REPUBLIKA.CO.ID, JAKARTA – The Milky Way galaxy could have 300 million planets, the newspaper said last year. However, a recent study released Monthly Announcements of the Royal Astronomical Society Lead to different results.
In the study, planets with Earth-like conditions were rarer than previously thought. This recent analysis focuses on the process of photosynthesis. So far 4,422 exoplanets have been discovered by astronomers. However, only a small area is considered habitable.
Photosynthesis is when plants use sunlight, water and carbon dioxide to produce oxygen and energy. This is considered important for exoplanets because it creates oxygen-dependent atmospheres.
The James Webb Space Telescope (JWSD), launched later this year, will allow exoplanets to study the atmosphere as they pass by their stars. Light coming through the atmosphere will reveal its gaseous content.
However, photosynthesis requires water. Only exoplanets with the right temperature, i.e. not too hot or too cold, can hold water on their surface. Therefore, the number of exoplanets such as the Earth in the Goldilocks Zone or habitable zone is not high.
In fact, in many rocks and habitable exoplanets, there are no theoretical conditions for sustaining an Earth-like biosphere for energy from photosynthesis.
Research into the amount of solar radiation received by each exoplanet has revealed that a planet that receives almost enough sunlight to support a large biosphere can be detected by the James Webb Space Telescope (JWST) Kepler-442b.
This planet is known as a rocky planet with twice the mass of Earth. Kepler-442b is a hot orange dwarf orbiting the constellation Lyra 1,120 light-years away. Its existence was announced in 2015 after the discovery of the Kepler space telescope while crossing its host star. However, the telescope stopped working in 2018.
Also known as KOI-4742.01, Exoplanet Earth is about half the distance from the Sun and its star. It takes 112 days to orbit Kepler-442. Stars with half the temperature of the Sun cannot sustain an Earth-like biosphere because they do not provide enough energy in the right wavelength range.
Not that there is no photosynthesis, but there will not be enough plant life on the planet to sustain an Earth-like biosphere.
Reported Forbes, Friday (25/6), This result is a blow to the search for galaxy life because 70 percent of the stars in the Milky Way are pale red dwarfs. None of this indicates that they provide enough sunlight for their planet to photosynthesize.
The worst thing is that stars that are hotter and brighter than the Sun, in theory, provide more photosynthetic energy. Unfortunately these stars did not last long for complex life.
“Because red dwarfs are the most common type of star in our galaxy, these results may be far rarer than Earth-like conditions on other planets,” said Giovanni Cowan, a leading author at the University of Naples.

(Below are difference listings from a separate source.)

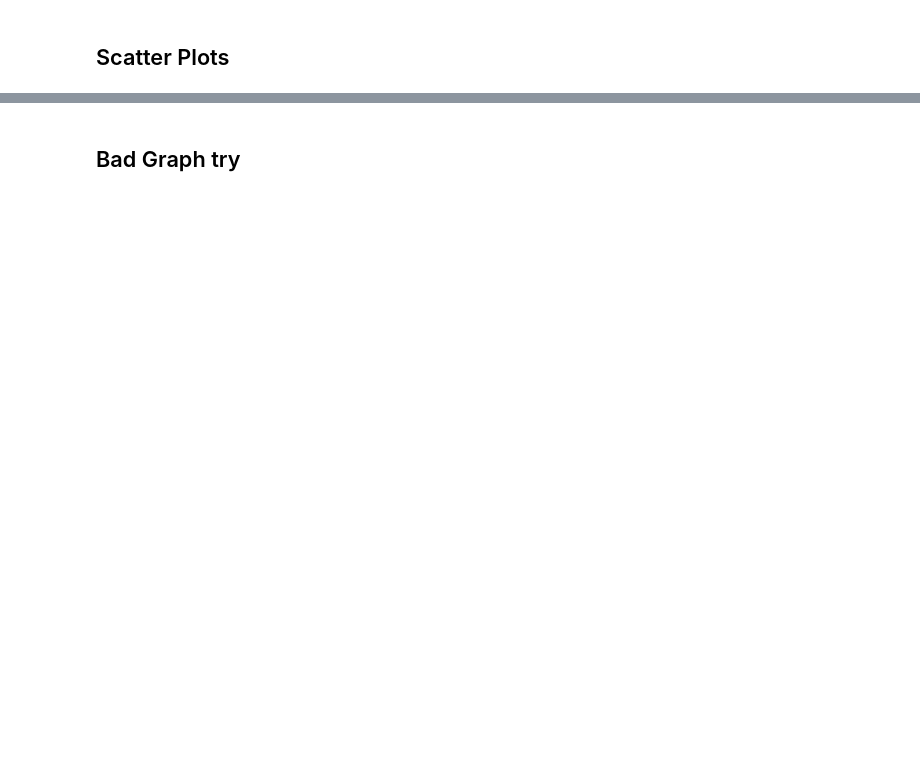
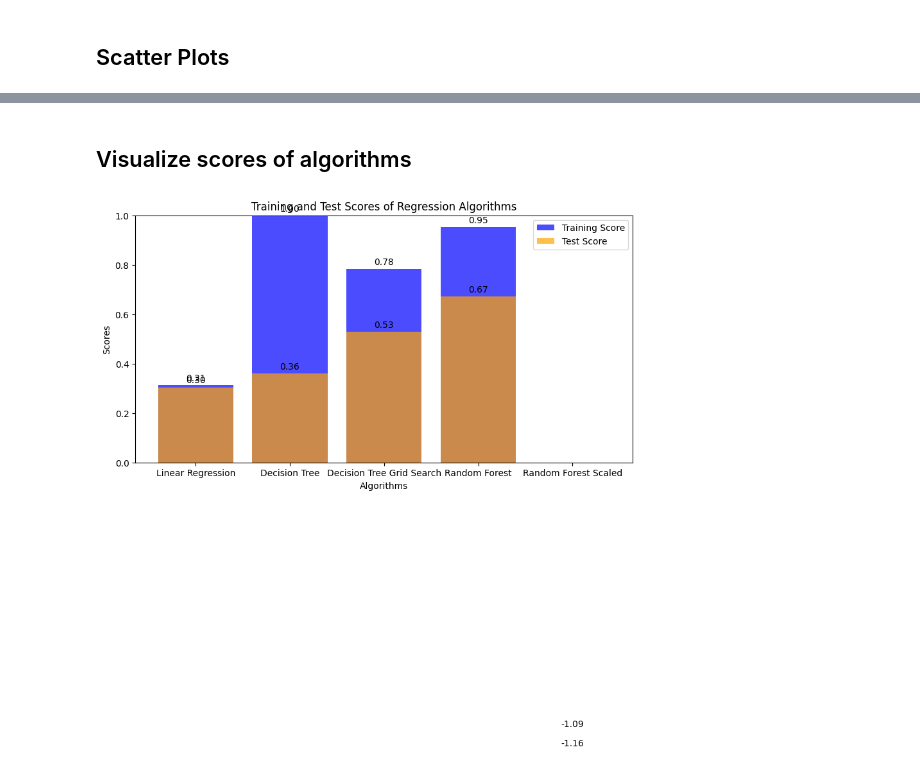
Before and after one commit to adnanjpg/data-mining-project, a Jupyter notebook: polars.ipynb, the cells around one changed output, grey strips where cells are left out. Cells and saved outputs as stored; diff of their text form; code cells hidden in the pictures; blank space fills up the shorter version.

Commit message:
Visualize scores of algorithms

```diff
--- a/polars.ipynb
+++ b/polars.ipynb
@@ -319,6 +637,6 @@ y_test_pred = best_tree.predict(X_test)
 y_train_score = best_tree.score(X_train, y_train)
 y_test_score = best_tree.score(X_test, y_test)
 
-pred_results.append((y_train_score, y_test_score, "Decision Tree with Grid Search"))
+pred_results.append((y_train_score, y_test_score, "Decision Tree Grid Search"))
 
 print_model_stats(y_train_pred, y_test_pred, model)
@@ -403,2 +770,0 @@ plt.show()
-# %% [markdown]
-## Bad Graph try
@@ -420,0 +771,30 @@ draw_roc_curve(pred_results)
+# %% [markdown]
+## Visualize scores of algorithms
+# %%
+# Extract data from the tuple
+train_scores, test_scores, algorithms = zip(*pred_results)
+
+# Create a bar plot for training scores
+plt.figure(figsize=(10, 5))
+plt.bar(algorithms, train_scores, color='blue', alpha=0.7, label='Training Score')
+
+# Add data labels
+for i, score in enumerate(train_scores):
+    plt.text(i, score + 0.01, f'{score:.2f}', ha='center', va='bottom')
+
+# Create a bar plot for test scores
+plt.bar(algorithms, test_scores, color='orange', alpha=0.7, label='Test Score')
+
+# Add data labels
+for i, score in enumerate(test_scores):
+    plt.text(i, score + 0.01, f'{score:.2f}', ha='center', va='bottom')
+
+# Set plot properties
+plt.ylim(0, 1.0)
+plt.title('Training and Test Scores of Regression Algorithms')
+plt.xlabel('Algorithms')
+plt.ylabel('Scores')
+plt.legend()
+plt.show()
+# %% [output]
+[figure, added]
```
Also changed, not shown: parts of 27 cells of this notebook.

“This study places strong limits on the parameter space for complex life. So unfortunately the” pleasant space “that accommodates an Earth-like biosphere is not so wide,” he added.